Description of the task: Among the records below, find each line that includes the string "height" and copy it.

Items from a dataset:
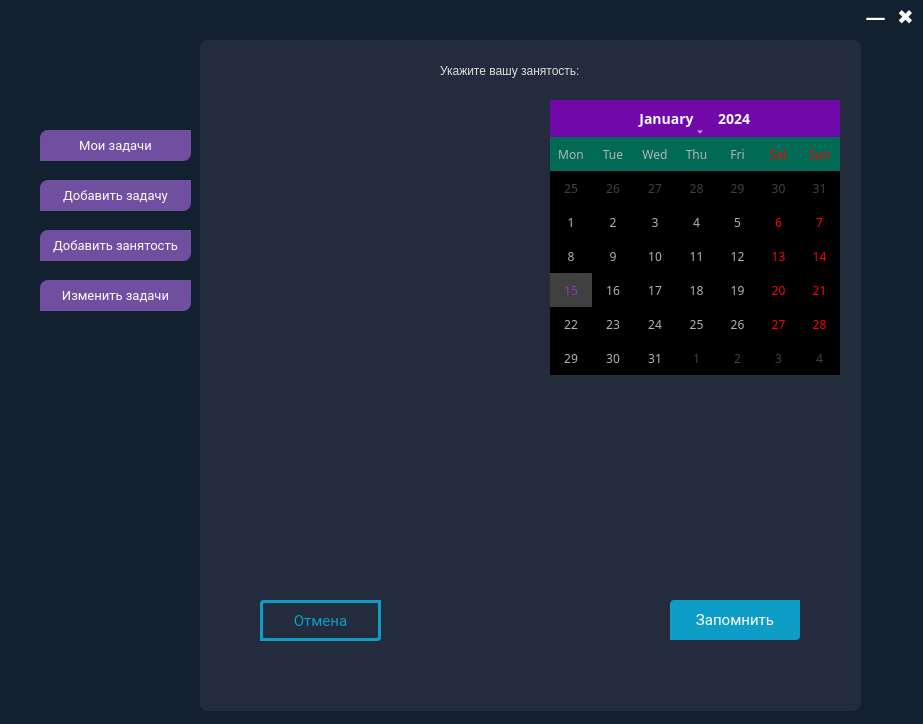
First picture: the form in keknaizer.ui, repository moevm/gui-1h2017-05, before the edit.
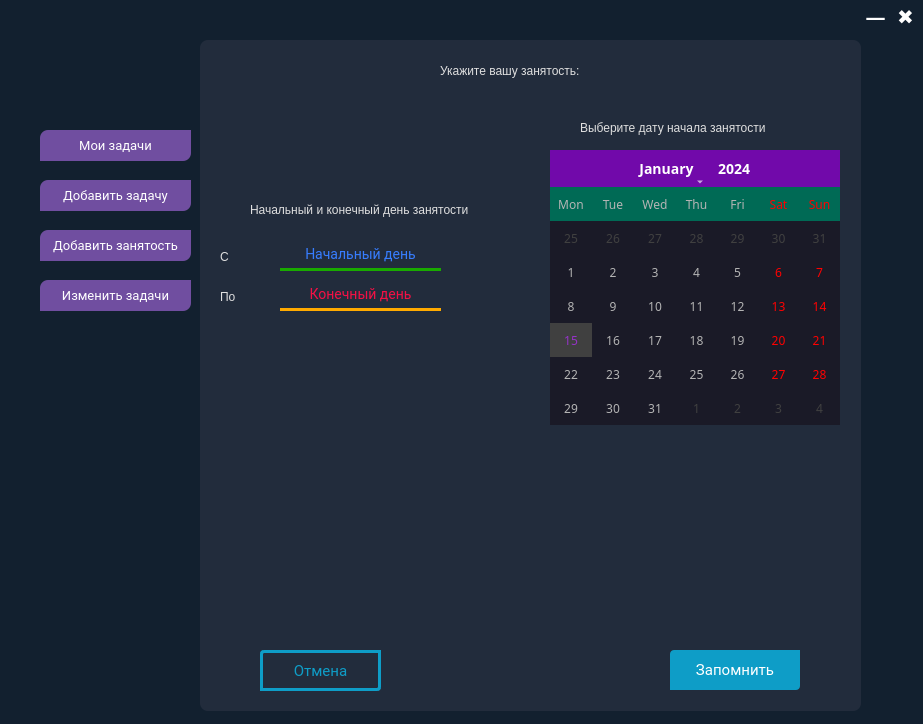
Second picture: the form after the edit. Icons and pictures are not drawn. Custom widgets are drawn as their Qt base class.

Patch:
```diff
--- a/keknaizer.ui
+++ b/keknaizer.ui
@@ -2,6 +2,9 @@
 <ui version="4.0">
  <class>keknaizer</class>
  <widget class="QWidget" name="keknaizer">
+  <property name="enabled">
+   <bool>true</bool>
+  </property>
   <property name="geometry">
    <rect>
     <x>0</x>
@@ -824,7 +827,7 @@
      <property name="geometry">
       <rect>
        <x>60</x>
-       <y>340</y>
+       <y>390</y>
        <width>551</width>
        <height>201</height>
       </rect>
@@ -843,7 +846,7 @@
      <property name="geometry">
       <rect>
        <x>350</x>
-       <y>60</y>
+       <y>110</y>
        <width>290</width>
        <height>275</height>
       </rect>
@@ -968,7 +971,7 @@
 QAbstractItemView:enabled {
  font-size:12px;  
  color: rgb(180, 180, 180);  
- background-color: black ;  
+ background-color: rgb(26, 26, 39) ;  
  selection-background-color:rgb(64, 64, 64); 
  selection-color: rgb(150, 50, 200); 
 }
@@ -1013,7 +1016,7 @@
      <property name="geometry">
       <rect>
        <x>60</x>
-       <y>560</y>
+       <y>610</y>
        <width>121</width>
        <height>41</height>
       </rect>
@@ -1051,7 +1054,7 @@
      <property name="geometry">
       <rect>
        <x>470</x>
-       <y>560</y>
+       <y>610</y>
        <width>130</width>
        <height>40</height>
       </rect>
@@ -1130,6 +1133,158 @@
       <string>Укажите вашу занятость:</string>
      </property>
     </widget>
+    <widget class="QLabel" name="label_3">
+     <property name="geometry">
+      <rect>
+       <x>380</x>
+       <y>80</y>
+       <width>221</width>
+       <height>16</height>
+      </rect>
+     </property>
+     <property name="styleSheet">
+      <string notr="true">QLabel {
+color: #dfdfdf;
+font: 14px &quot;Trebuchet MS&quot;, &quot;Lucida Sans&quot;;
+}</string>
+     </property>
+     <property name="text">
+      <string>Выберите дату начала занятости</string>
+     </property>
+    </widget>
+    <widget class="QLabel" name="label_4">
+     <property name="geometry">
+      <rect>
+       <x>50</x>
+       <y>160</y>
+       <width>261</width>
+       <height>20</height>
+      </rect>
+     </property>
+     <property name="styleSheet">
+      <string notr="true">QLabel {
+color: #dfdfdf;
+font: 14px &quot;Trebuchet MS&quot;, &quot;Lucida Sans&quot;;
+}</string>
+     </property>
+     <property name="text">
+      <string>Начальный и конечный день занятости</string>
+     </property>
+    </widget>
+    <widget class="QLabel" name="label_5">
+     <property name="geometry">
+      <rect>
+       <x>20</x>
+       <y>210</y>
+       <width>47</width>
+       <height>13</height>
+      </rect>
+     </property>
+     <property name="styleSheet">
+      <string notr="true">QLabel {
+color: #dfdfdf;
+font: 14px &quot;Trebuchet MS&quot;, &quot;Lucida Sans&quot;;
+}</string>
+     </property>
+     <property name="text">
+      <string>С</string>
+     </property>
+    </widget>
+    <widget class="QLabel" name="label_6">
+     <property name="geometry">
+      <rect>
+       <x>20</x>
+       <y>250</y>
+       <width>47</width>
+       <height>13</height>
+      </rect>
+     </property>
+     <property name="styleSheet">
+      <string notr="true">QLabel {
+color: #dfdfdf;
+font: 14px &quot;Trebuchet MS&quot;, &quot;Lucida Sans&quot;;
+}</string>
+     </property>
+     <property name="text">
+      <string>По</string>
+     </property>
+    </widget>
+    <widget class="QPushButton" name="pushButton_11">
+     <property name="enabled">
+      <bool>true</bool>
+     </property>
+     <property name="geometry">
+      <rect>
+       <x>80</x>
+       <y>200</y>
+       <width>161</width>
+       <height>31</height>
+      </rect>
+     </property>
+     <property name="styleSheet">
+      <string notr="true">QPushButton#pushButton_11 {
+    padding: 1px 2px; 
+    font: normal 14px Roboto; 
+    border: none;
+    color: rgb(55, 125, 255); 
+    background-color: none ;
+    text-align: center;
+    border-bottom: 3px solid rgb(25, 170, 0); 
+    font-family: Roboto,Helvetica Neue Light,Helvetica Neue,Helvetica,Arial,sans-serif;
+    }
+     
+
+QPushButton#pushButton_11:hover {
+    color: #fff; 
+    /*background-color: #967cb9;*/
+    border: 3px solid rgb(25, 170, 0); 
+    }</string>
+     </property>
+     <property name="text">
+      <string>Начальный день</string>
+     </property>
+     <property name="checkable">
+      <bool>true</bool>
+     </property>
+     <property name="checked">
+      <bool>false</bool>
+     </property>
+    </widget>
+    <widget class="QPushButton" name="pushButton_12">
+     <property name="geometry">
+      <rect>
+       <x>80</x>
+       <y>240</y>
+       <width>161</width>
+       <height>31</height>
+      </rect>
+     </property>
+     <property name="styleSheet">
+      <string notr="true">QPushButton#pushButton_12 {
+    padding: 1px 2px; 
+    font: normal 14px Roboto; 
+    border: none;
+    color:rgb(244, 16, 69); 
+    background-color: none ;
+    text-align: center;
+   border-bottom: 3px solid rgb(255, 170, 0); 
+  
+    font-family: Roboto,Helvetica Neue Light,Helvetica Neue,Helvetica,Arial,sans-serif;
+    }
+     
+QPushButton#pushButton_12:hover {
+    color: #fff; 
+    /*background-color: #967cb9;*/
+    border: 3px solid rgb(255, 170, 0);
+    }</string>
+     </property>
+     <property name="text">
+      <string>Конечный день</string>
+     </property>
+     <property name="checkable">
+      <bool>true</bool>
+     </property>
+    </widget>
    </widget>
    <widget class="QWidget" name="page_4"/>
   </widget>
```
Left out of the diff: 114 changed lines with no effect on the pictures.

Finished task:
        <height>201</height>
        <height>275</height>
        <height>41</height>
        <height>40</height>
+       <height>16</height>
+       <height>20</height>
+       <height>13</height>
+       <height>13</height>
+       <height>31</height>
+       <height>31</height>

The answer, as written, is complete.